Finding institutional investment / VC while employed full time


I am currently employed at a large software company and have recently sprouted a new business idea which I believe (as all true entrepreneurs would) has big potential. The concept would likely require smart money to build and scale quickly - and I am hoping, would also help provide a salary for me so I can continue to support my family of 3 (soon to be 4).

My main question is this: would venture capitalists balk at my current status as a full-time employee of large corporation? i.e. would they forgo investment due to risk with IP ownership/moonlighting clause, etc.?
Sub-question : would there be potential legal ramifications for me if I approached a VC and gave full disclosure of my employment status while in search of their funding? i.e. would word potentially get back to my employer?

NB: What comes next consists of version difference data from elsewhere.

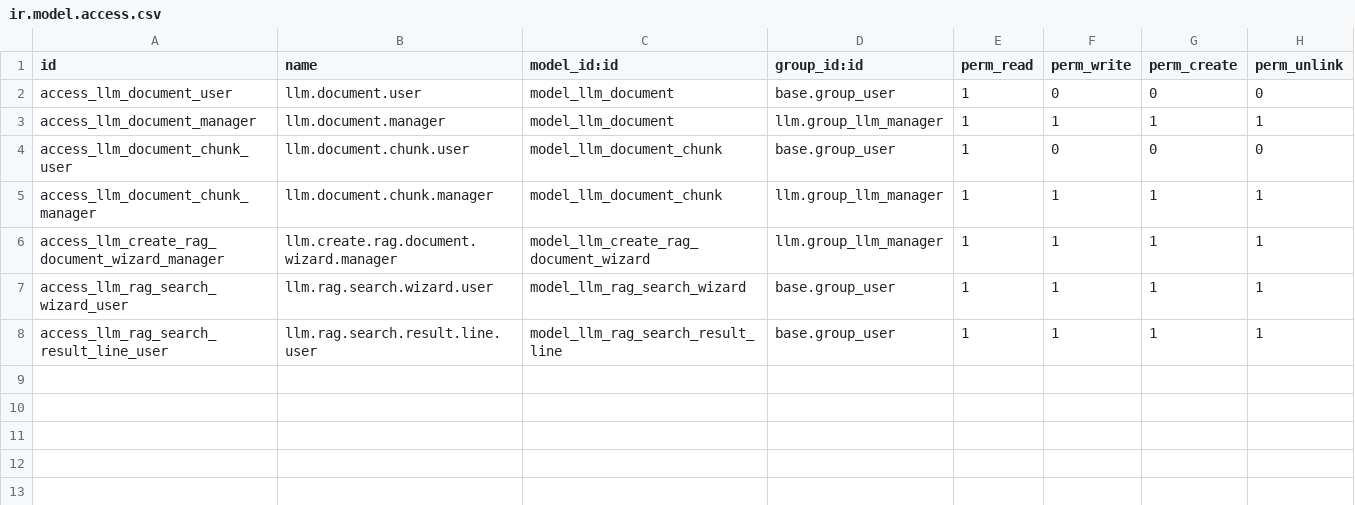
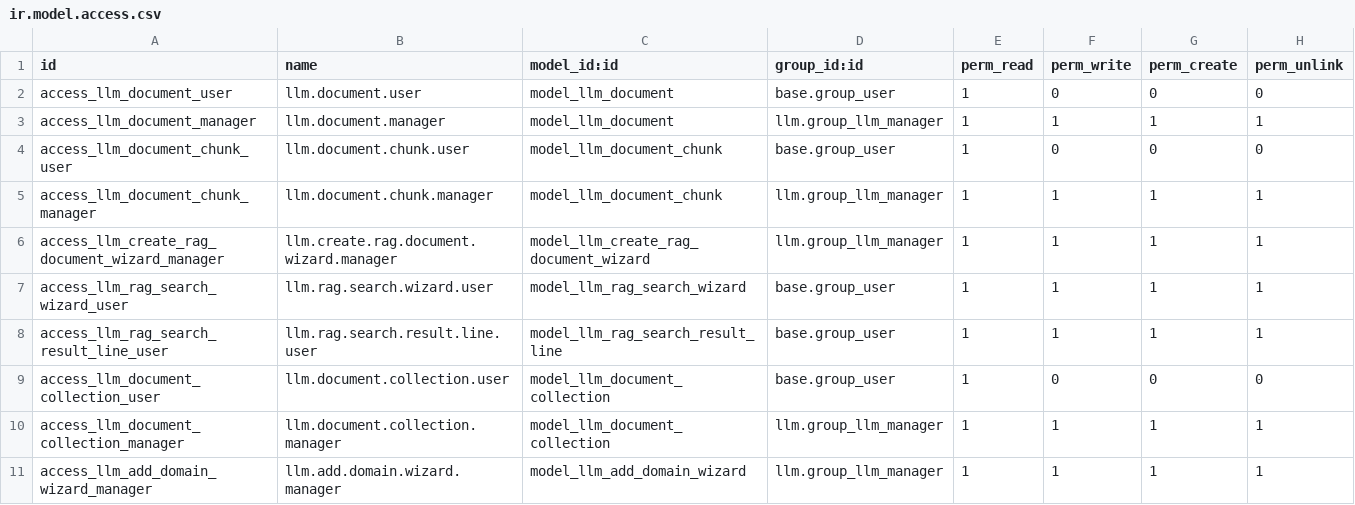
Before and after one commit to juanma989/git-remote, a CSV file: llm_rag/security/ir.model.access.csv, drawn as a sheet; the diff names each change by its address in the sheet, - before the commit and + after, or states it on an @@ line.

Commit message:
wip document collection

```diff
--- a/llm_rag/security/ir.model.access.csv
+++ b/llm_rag/security/ir.model.access.csv
+row 9: access_llm_document_collection_user | llm.document.collection.user | model_llm_document_collection | base.group_user | 1 | 0 | 0 | 0
+row 10: access_llm_document_collection_manager | llm.document.collection.manager | model_llm_document_collection | llm.group_llm_manager | 1 | 1 | 1 | 1
+row 11: access_llm_add_domain_wizard_manager | llm.add.domain.wizard.manager | model_llm_add_domain_wizard | llm.group_llm_manager | 1 | 1 | 1 | 1
```
Also changed, not shown: 36 other files.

Any recommendations on how to navigate these waters would be appreciated.

Venture Capital Legal

asked Oct 21 '11 at 13:03
11 points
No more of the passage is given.